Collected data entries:
<<<<
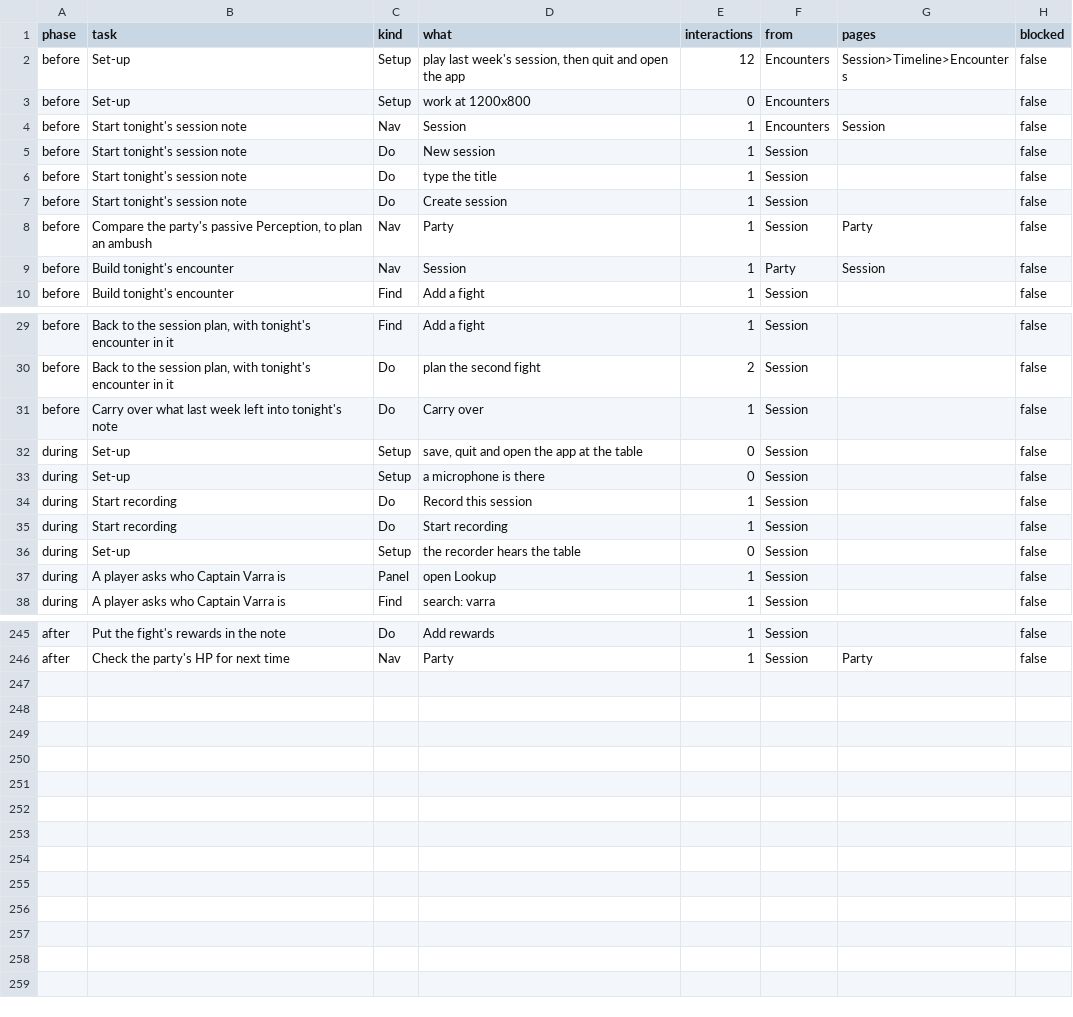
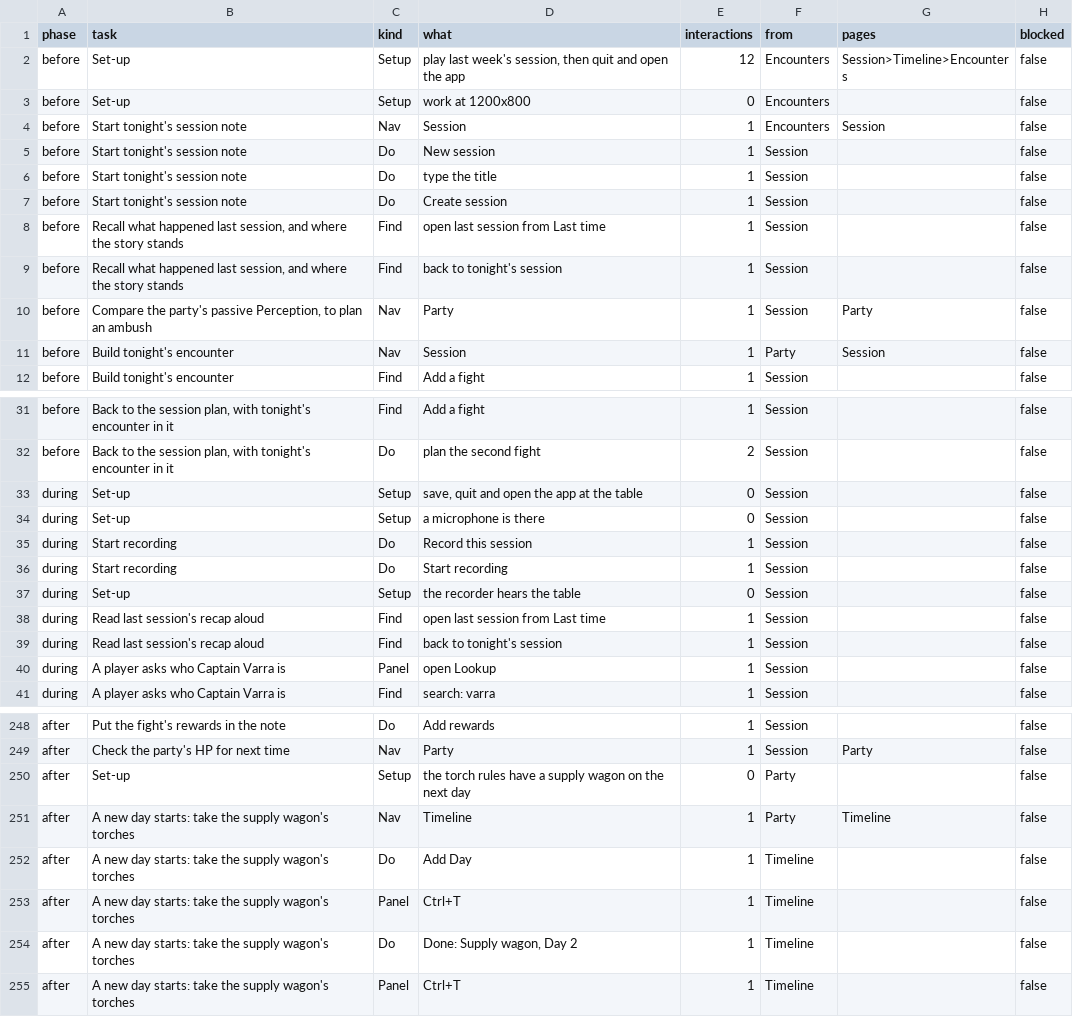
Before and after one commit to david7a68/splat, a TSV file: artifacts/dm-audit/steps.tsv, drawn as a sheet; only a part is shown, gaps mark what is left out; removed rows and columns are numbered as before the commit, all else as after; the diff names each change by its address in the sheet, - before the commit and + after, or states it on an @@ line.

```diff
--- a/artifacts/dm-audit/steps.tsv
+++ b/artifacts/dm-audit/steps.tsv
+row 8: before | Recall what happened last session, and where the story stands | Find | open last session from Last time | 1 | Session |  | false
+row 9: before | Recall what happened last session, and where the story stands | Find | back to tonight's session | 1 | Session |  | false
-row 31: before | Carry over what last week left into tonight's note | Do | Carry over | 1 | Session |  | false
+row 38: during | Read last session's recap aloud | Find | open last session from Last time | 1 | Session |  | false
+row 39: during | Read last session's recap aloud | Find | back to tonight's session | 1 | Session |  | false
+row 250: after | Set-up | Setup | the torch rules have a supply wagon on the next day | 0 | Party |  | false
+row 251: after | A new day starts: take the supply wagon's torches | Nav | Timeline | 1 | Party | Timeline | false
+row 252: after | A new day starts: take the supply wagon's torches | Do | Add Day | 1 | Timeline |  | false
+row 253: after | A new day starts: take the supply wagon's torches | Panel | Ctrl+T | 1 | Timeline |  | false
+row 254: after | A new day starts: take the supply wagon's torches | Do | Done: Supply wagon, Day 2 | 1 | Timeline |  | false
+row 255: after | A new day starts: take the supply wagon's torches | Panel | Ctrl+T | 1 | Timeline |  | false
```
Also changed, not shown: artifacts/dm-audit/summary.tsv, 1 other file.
>>>>
<<<<
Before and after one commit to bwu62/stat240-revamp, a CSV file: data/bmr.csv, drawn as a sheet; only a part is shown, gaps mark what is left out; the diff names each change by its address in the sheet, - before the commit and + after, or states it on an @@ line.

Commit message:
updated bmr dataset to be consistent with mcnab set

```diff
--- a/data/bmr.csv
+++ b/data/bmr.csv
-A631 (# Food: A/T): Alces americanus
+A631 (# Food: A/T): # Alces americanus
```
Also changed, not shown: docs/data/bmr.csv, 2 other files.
>>>>
<<<<
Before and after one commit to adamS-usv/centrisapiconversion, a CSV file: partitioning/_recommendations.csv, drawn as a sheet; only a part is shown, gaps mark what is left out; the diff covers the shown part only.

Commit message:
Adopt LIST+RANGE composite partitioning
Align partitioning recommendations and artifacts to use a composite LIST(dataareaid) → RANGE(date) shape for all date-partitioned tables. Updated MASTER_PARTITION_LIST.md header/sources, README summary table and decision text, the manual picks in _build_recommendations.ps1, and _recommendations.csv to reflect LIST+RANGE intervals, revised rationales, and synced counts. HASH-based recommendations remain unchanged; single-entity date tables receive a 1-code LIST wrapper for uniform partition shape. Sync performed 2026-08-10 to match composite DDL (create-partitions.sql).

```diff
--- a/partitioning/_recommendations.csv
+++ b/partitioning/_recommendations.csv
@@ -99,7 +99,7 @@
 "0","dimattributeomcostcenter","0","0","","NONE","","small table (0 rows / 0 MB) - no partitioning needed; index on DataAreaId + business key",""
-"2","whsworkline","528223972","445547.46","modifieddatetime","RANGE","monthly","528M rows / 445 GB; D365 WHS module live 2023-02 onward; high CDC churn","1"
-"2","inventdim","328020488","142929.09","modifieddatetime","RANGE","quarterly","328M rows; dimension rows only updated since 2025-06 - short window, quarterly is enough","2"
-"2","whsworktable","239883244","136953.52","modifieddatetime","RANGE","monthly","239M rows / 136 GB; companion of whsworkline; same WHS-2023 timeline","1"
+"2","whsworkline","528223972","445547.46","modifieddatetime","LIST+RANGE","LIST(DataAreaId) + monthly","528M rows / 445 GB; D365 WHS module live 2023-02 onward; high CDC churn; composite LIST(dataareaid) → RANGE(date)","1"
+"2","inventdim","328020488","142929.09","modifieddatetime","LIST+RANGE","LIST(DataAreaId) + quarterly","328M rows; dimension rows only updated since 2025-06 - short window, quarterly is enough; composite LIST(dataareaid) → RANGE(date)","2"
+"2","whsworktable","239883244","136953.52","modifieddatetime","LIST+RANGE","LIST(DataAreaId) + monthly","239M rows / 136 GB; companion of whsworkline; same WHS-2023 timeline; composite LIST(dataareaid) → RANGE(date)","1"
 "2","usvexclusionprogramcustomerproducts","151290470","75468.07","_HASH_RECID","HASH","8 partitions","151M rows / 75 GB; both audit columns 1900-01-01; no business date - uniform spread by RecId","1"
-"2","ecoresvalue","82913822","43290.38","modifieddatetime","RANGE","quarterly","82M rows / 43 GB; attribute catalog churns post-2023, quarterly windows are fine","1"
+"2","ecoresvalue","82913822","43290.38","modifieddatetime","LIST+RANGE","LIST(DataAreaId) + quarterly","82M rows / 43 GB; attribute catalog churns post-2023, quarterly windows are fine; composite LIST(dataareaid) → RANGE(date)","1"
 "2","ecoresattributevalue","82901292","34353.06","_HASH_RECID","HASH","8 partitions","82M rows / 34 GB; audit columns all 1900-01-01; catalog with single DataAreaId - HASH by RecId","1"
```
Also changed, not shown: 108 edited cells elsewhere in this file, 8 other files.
>>>>
§ **WORK REQUEST**: Copy every line in the entries above that has the string "Find" in it.

§ **SOLUTION**:
+row 8: before | Recall what happened last session, and where the story stands | Find | open last session from Last time | 1 | Session |  | false
+row 9: before | Recall what happened last session, and where the story stands | Find | back to tonight's session | 1 | Session |  | false
+row 38: during | Read last session's recap aloud | Find | open last session from Last time | 1 | Session |  | false
+row 39: during | Read last session's recap aloud | Find | back to tonight's session | 1 | Session |  | false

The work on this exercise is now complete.